By Kim Duncan on April 5, 2018
As chemistry teachers plan activities for their students, AACT will highlight resources from our high school library that help to reinforce topics in different units throughout the school year.
In our last news post, we looked at classroom resources that focused on teaching aqueous solutions. Now we are moving on to lessons and activities that can be used to support a unit plan for teaching thermodynamics. This includes endothermic and exothermic processes, enthalpy, Hess’s Law, entropy, and free energy.
Many teachers start their thermodynamic unit with a study of heat transfer, specific heat capacity, and calorimetry. These topics were covered in our February 22, 2018 news post about Phase Changes and Heat Transfer.
Identifying the direction of energy flow during a physical or chemical process is a difficult concept for many students to master. The activity What Makes Something Feel Warm engages thinking about energy in chemistry and the nature of thermal transfer. This activity will allow students to construct a macroscopic model that represents how energy is transferred and explain how their perception of hot and cold is related to heat and temperature. Alignment to NGSS is included in this resource.Use the Energy Changes in Chemical Reactions simulation from the November 2016 issue of Chemistry Solutions to introduce the topic of exothermic and endothermic reactions. This simulation allows students to evaluate the energy changes in different reactions and compare how energy is absorbed and released during the reaction process. Students will also learn how to connect energy diagrams with each reaction type.
After introducing the topic of enthalpy of a reaction, have students complete the lab, Determining Endothermic and Exothermic Reaction. During this hands-on activity, students carry out two common reactions and analyze evidence to determine if energy is released or absorbed. After making observations and drawing conclusions about the direction of energy flow, students are then tasked with determining if other common physical and chemical equations are exothermic or endothermic. You might also consider using the Endothermic & Exothermic Reactions activity to help students understand the difference between the two processes.
Use -our Hess’s Law lesson plan to teach your students about the concepts of Hess’s Law and problem solving techniques involving them. This lesson includes a PowerPoint presentation along with a student activity sheet and answer key.

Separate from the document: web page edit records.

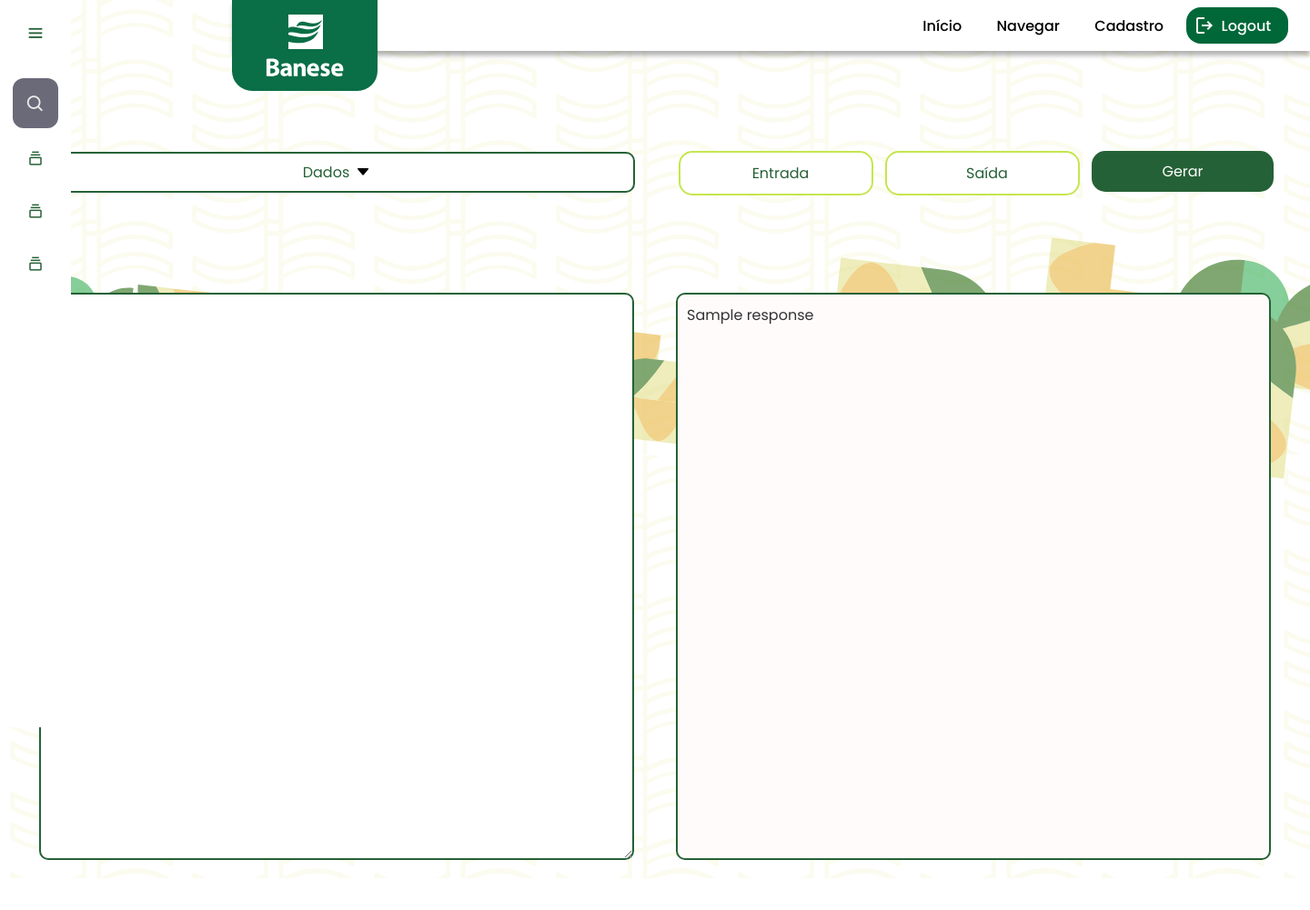
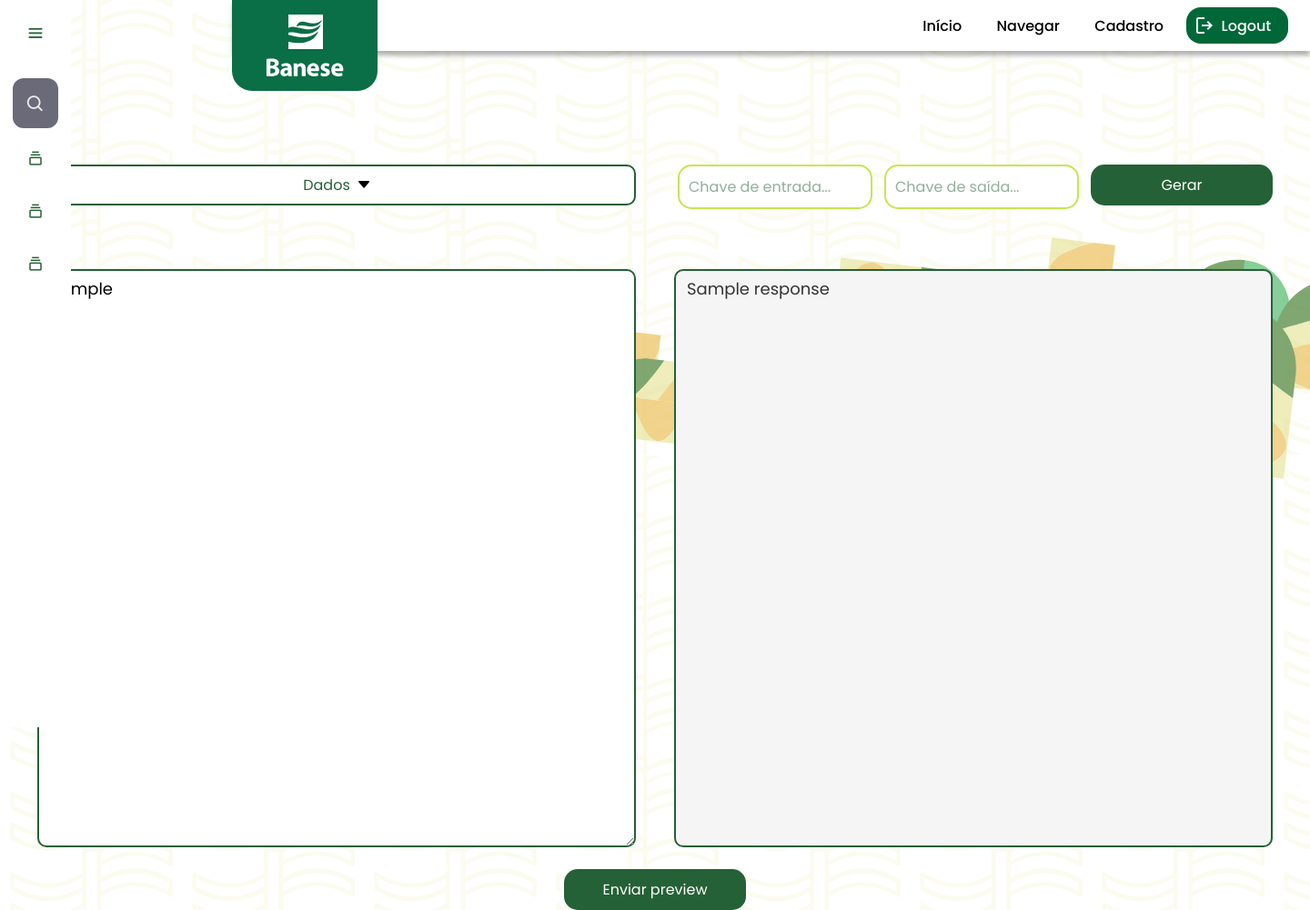
Before and after one commit to JulioRaf4/banese-4966, a Django app: template app/templates/app4966/sci.html in a window 1440 px wide. Shown: the whole page at 91% size. Before the commit the page ends 966 px from the top, so only its background shows below. Run offline with Django 3.2, Linux system fonts and the light colour scheme; the template is opened without the code that fills it: most values are stand-ins (such as "Sample title", 1, 10 or a date in 2020).

Commit message:
Melhorias tela SCI

```diff
--- a/app/static/css/dados.css
+++ b/app/static/css/dados.css
@@ -8,11 +8,12 @@
 /* Estilos dos Botões e Campos de Entrada */
 .button-group {
   display: flex;
-  position: absolute;
-  top: 10px;
-  right: 20px;
+  position: relative;
   width: 654px;
+  flex-wrap: nowrap;
+  flex-direction: row;
   justify-content: space-between;
+  right: 21px;
 }
 
 .btn-left, .input-style {
@@ -38,6 +39,11 @@
   border-radius: 15px;
 }
 
+.btn-preview {
+  position: absolute;
+  top: 100%;
+}
+
 .input-style {
   cursor: text; /* Muda o cursor para indicar edição de texto */
   padding-left: 10px; /* Espaço interno para o texto começar um pouco afastado da borda */
@@ -45,26 +51,27 @@
 }
 
 .input-style::placeholder {
-  color: #256136;
-  text-align: center; /* Centraliza o placeholder */
-  opacity: 1; /* Garante que o placeholder é claramente visível */
+  color: #256136; /* Centraliza o placeholder */
+  opacity: 0.5; /* Garante que o placeholder é claramente visível */
 }
 
 /* Layout Principal e Elementos de Entrada/Saída */
 .input-output {
   display: flex;
   justify-content: space-around;
-  margin-top: 70px;
+  margin-top: 30px;
   width: 100%;
   padding: 20px;
 }
 
 .input-box, .output-box {
   width: 45%;
-  height: 600px;
+  height: 620px;
   border-radius: 10px;
   border: 2px solid #256136;
-  padding: 10px;
+  padding: .375rem .75rem;
+  min-height: calc(1.5em +(.75rem + 2px));
+  font-size: 18px;
 }
 
 .input-box {
@@ -72,14 +79,14 @@
 }
 
 .output-box {
-  background-color: #fffbfb;
+  background-color: #f5f5f5;
   color: #333;
 }
 
 /* Dropdown e Botão de Dados */
 .div-dados {
   display: flex;
-  justify-content: left;
+  justify-content: space-between;
   width: 100%;
   margin-top: 20px;
 }
@@ -88,7 +95,7 @@
   display: flex;
   align-items: center;
   justify-content: center;
-  width: 654px;
+  width: 655px;
   height: 45px;
   background-color: #FFFFFF;
   border: 2px solid #256136;
@@ -146,3 +153,10 @@
   position: relative;
   z-index: 1;
 }
+
+.input-box::placeholder {
+  color: #256136;
+  font-style: italic;
+  font-size: 18px;
+  opacity: 1;
+}
--- a/app/templates/app4966/sci.html
+++ b/app/templates/app4966/sci.html
@@ -1,56 +1,70 @@
 {% load static %}
 <!DOCTYPE html>
 <html lang="en">
+
 <head>
     <meta charset="UTF-8">
     <meta name="viewport" content="width=device-width, initial-scale=1.0">
     <link rel="stylesheet" href="{% static 'css/dados.css' %}">
-    <title>Homepage</title>
-    <script>
-        function updateButtonText() {
-            var selectedOptions = [];
-            var checkboxes = document.querySelectorAll('.dropdown-content input[type="checkbox"]:checked');
-            checkboxes.forEach(function(checkbox) {
-                selectedOptions.push(checkbox.parentElement.textContent.trim());
-            });
-            var button = document.querySelector('.button-drop');
-            if (selectedOptions.length > 0) {
-                button.textContent = selectedOptions.join(', ');
-            } else {
-                button.textContent = 'Dados';
-            }
-        }
-    </script>
+    <title>SCI</title>
 </head>
+
 <body>
     {% include 'base/header.html' %}
     {% include 'base/sidebar.html' %}
     <section class="fundo-div">
-        <!-- Botões no canto -->
-        <div class="button-group">
-            <input type="text" class="btn-left input-style" placeholder="Entrada">
-            <input type="text" class="btn-left input-style" placeholder="Saída">
-            <button class="btn-gerar">Gerar</button>
-        </div>
-        <div class="div-dados">
+        <form class="div-dados" method="post" id="main-form">
+            {% csrf_token %}
             <div class="dropdown">
-                <button class="button-drop" onclick="updateButtonText()">
+                <button class="button-drop" type="button" onclick="updateButtonText()">
                     Dados <img src="{% static 'media/dropdown-svgrepo-com.svg' %}" alt="Dropdown" class="button-icon">
                 </button>
                 <div class="dropdown-content">
-                    <label><input type="checkbox" onchange="updateButtonText()"> Opção 1</label>
-                    <label><input type="checkbox" onchange="updateButtonText()"> Opção 2</label>
+                    <label><input type="checkbox" name="opcao1" onchange="updateButtonText()"> Opção 1</label>
+                    <label><input type="checkbox" name="opcao2" onchange="updateButtonText()"> Opção 2</label>
                     <!-- Adicione mais opções de acordo com sua necessidade -->
                 </div>
             </div>
-        </div>
-        <div class="input-output">
-            <textarea class="input-box" placeholder="Digite aqui..."></textarea>
-            <div class="output-box" >{{ response }}</div>
-        </div>
+            <!-- Botões no canto -->
+            <div class="button-group">
+                <input type="text" class="btn-left input-style" name="Entrada" placeholder="Chave de entrada...">
+                <input type="text" class="btn-left input-style" name="Saida" placeholder="Chave de saída...">
+                <!-- Campo oculto para armazenar o valor do textarea -->
+                <input type="hidden" name="prompt" id="hidden-prompt">
+                <button class="btn-gerar" type="submit" onclick="copyTextareaValue()">Gerar</button>
+            </div>
+        </form>
+
+        <form class="input-output" method="post" id="preview-form">
+            {% csrf_token %}
+            <textarea class="input-box" name="prompt" placeholder="Informe o Json para realizar o preview dos dados...">{{ prompt_value }}</textarea>
+            <div class="output-box">{{ response }}</div>
+            <button class="btn-gerar btn-preview" type="submit">Enviar preview</button>
+        </form>
     </section>
     <div>
         {% include 'base/background.html' %}
     </div>
 </body>
+<script>
+    function updateButtonText() {
+        var selectedOptions = [];
+        var checkboxes = document.querySelectorAll('.dropdown-content input[type="checkbox"]:checked');
+        checkboxes.forEach(function (checkbox) {
+            selectedOptions.push(checkbox.parentElement.textContent.trim());
+        });
+        var button = document.querySelector('.button-drop');
+        if (selectedOptions.length > 0) {
+            button.textContent = selectedOptions.join(', ');
+        } else {
+            button.textContent = 'Dados';
+        }
+    }
+
+    function copyTextareaValue() {
+        var textareaValue = document.querySelector('.input-box').value;
+        document.getElementById('hidden-prompt').value = textareaValue;
+    }
+</script>
+
 </html>
```
Also changed, not shown: app/app4966/views.py (+6 -1 lines).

In a related lesson plan, Hess’s Law Application, students determine the value of DH of an unknown reaction through laboratory data collection using calorimetry and Hess’s Law. This lesson also includes a formative quiz to access student’s readiness for the lab activity as well as answer keys for the quiz and example lab data. Additionally, it includes ties to the AP Chemistry Curriculum Framework.
The Entropy activity will help students define the concept and be able to recognize entropy changes in chemical reactions. The lesson includes a PowerPoint presentation, which introduces the topic with pictures of everyday items, then moves on to discuss changes in physical state, and ends by investigating changes that result from a chemical reaction. Consider following this introduction with the activity, Connecting States to Entropy, which uses blocks to model different states of matter.
The Enthalpy and Entropy as Driving Forces lesson plan will help students see the connections between enthalpy, entropy, and free energy. Students engage in an activity to observe various chemical and physical processes to qualitatively predict and explain the signs of ∆S and ∆H. Based on their observations, they then predict the sign of ∆G and determine the driving force of the process. This lesson focuses on thermochemical predictions, calculations and explanations and includes alignment with the AP Chemistry Curriculum Framework.
We hope that these activities can help you to reinforce several of the topics covered in a unit about thermodynamics. Most of these lessons were made possible by great teachers who shared their own resources. We need your help to keep the collection growing. Do you have a great demonstration, activity, or lesson related to this topic that you would like to share with the community? Please send it along for consideration.